You’ll store Omvoh pens in the refrigerator.

You can self-inject Omvoh into your abdomen, thighs, or back of the upper arms. If you use your abdomen, do not inject Omvoh within 2 inches of your belly button.

Be sure to choose a different injection site each time you inject Omvoh. Avoid areas where your skin is tender, bruised, hard, or irritated. This will reduce your risk of injection-related side effects, such as bleeding or pain at the injection site.

For your full dose, you will need two injections with the prefilled pen or syringe, injecting right after the other.

If you have questions about how to use Omvoh, talk with your doctor or pharmacist. A step-by-step instruction guide is available on the manufacturer’s website.

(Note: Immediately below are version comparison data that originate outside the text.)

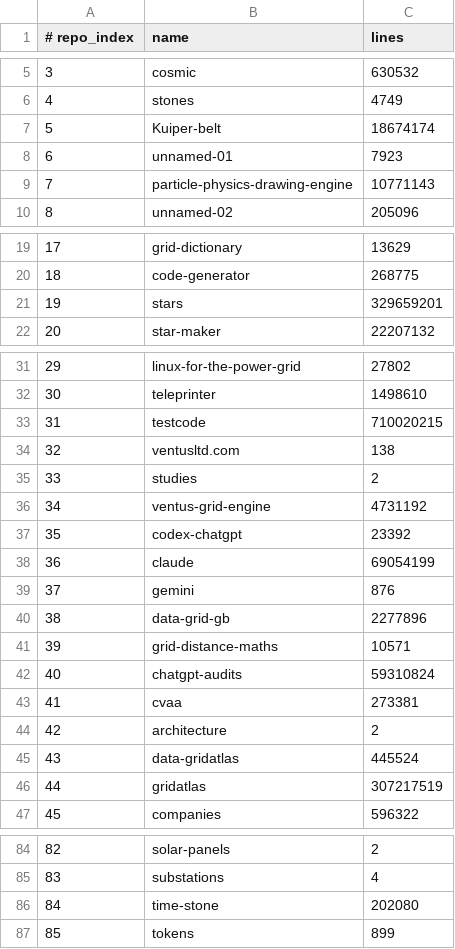
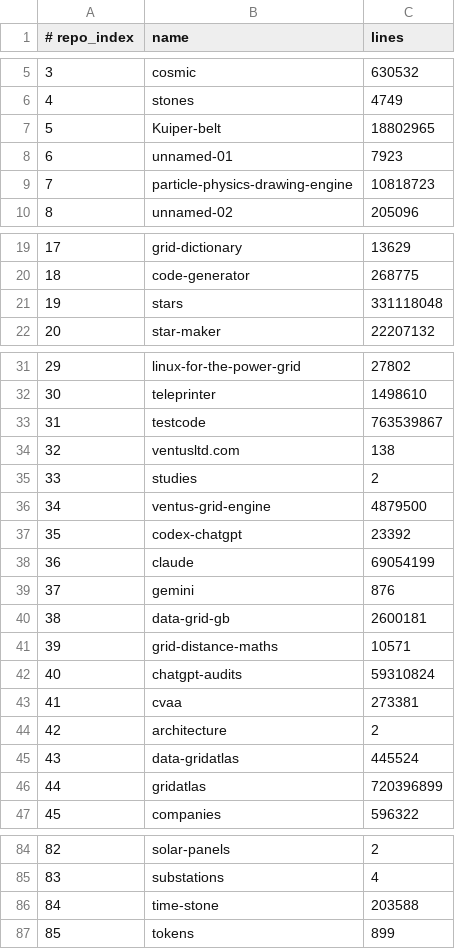
Before and after one commit to Ventusltd/kuiper-belt, a TSV file: cosmos/repos.tsv, drawn as a sheet; only a part is shown, gaps mark what is left out; the diff covers the shown part only.

```diff
--- a/cosmos/repos.tsv
+++ b/cosmos/repos.tsv
@@ -6,5 +6,5 @@
 4	stones	4749
-5	Kuiper-belt	18674174
+5	Kuiper-belt	18802965
 6	unnamed-01	7923
-7	particle-physics-drawing-engine	10771143
+7	particle-physics-drawing-engine	10818723
 8	unnamed-02	205096
@@ -20,3 +20,3 @@
 18	code-generator	268775
-19	stars	329659201
+19	stars	331118048
 20	star-maker	22207132
@@ -32,6 +32,6 @@
 30	teleprinter	1498610
-31	testcode	710020215
+31	testcode	763539867
 32	ventusltd.com	138
 33	studies	2
-34	ventus-grid-engine	4731192
+34	ventus-grid-engine	4879500
 35	codex-chatgpt	23392
@@ -39,3 +39,3 @@
 37	gemini	876
-38	data-grid-gb	2277896
+38	data-grid-gb	2600181
 39	grid-distance-maths	10571
@@ -45,3 +45,3 @@
 43	data-gridatlas	445524
-44	gridatlas	307217519
+44	gridatlas	720396899
 45	companies	596322
@@ -85,3 +85,3 @@
 83	substations	4
-84	time-stone	202080
+84	time-stone	203588
 85	tokens	899
```
Also changed, not shown: 1 edited cell elsewhere in this file, cosmos/pulse.tsv, cosmos/standing.tsv, 2 other files.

Long-term treatment

Omvoh is meant to be taken as a long-term treatment. If you and your doctor determine that Omvoh is safe and effective, you’ll likely take it long term.

Before you start the Omvoh treatment, your doctor will discuss your treatment plan with you.

It’s important that you don’t inject more Omvoh than your doctor prescribes. For some medications, taking more than the recommended amount may lead to harmful effects or overdose.

If you take more than the recommended amount of Omvoh

Call your doctor right away if you believe you’ve injected too much Omvoh. Another option is to call America’s Poison Centers at 800-222-1222 or use its online tool. If you have severe symptoms, immediately call 911 or your local emergency number, or go to the nearest emergency room.

Below is a frequently asked question about Omvoh.

What should I do for a missed dose of Omvoh?

If you miss a dose of Omvoh, take it as soon as you remember. Then, take your next dose in 4 weeks. If you’re not sure how often you should take Omvoh, talk with your doctor or pharmacist.

To help make sure that you don’t miss a dose, try using a medication reminder. This can include setting an alarm or putting a note where you’ll see it, such as on your bathroom mirror or bedside table. You could also download a reminder app on your phone.

If you miss your appointment for an Omvoh infusion, call your doctor’s office as soon as possible to reschedule. They’ll adjust your dosing schedule as needed. If you need help remembering your appointments, try setting an alarm or downloading a reminder app on your phone.

Disclaimer: Medical News Today has made every effort to make certain that all information is factually correct, comprehensive, and up to date. However, this article should not be used as a substitute for the knowledge and expertise of a licensed healthcare professional. You should always consult your doctor or another healthcare professional before taking any medication. The drug information contained herein is subject to change and is not intended to cover all possible uses, directions, precautions, warnings, drug interactions, allergic reactions, or adverse effects. The absence of warnings or other information for a given drug does not indicate that the drug or drug combination is safe, effective, or appropriate for all patients or all specific uses.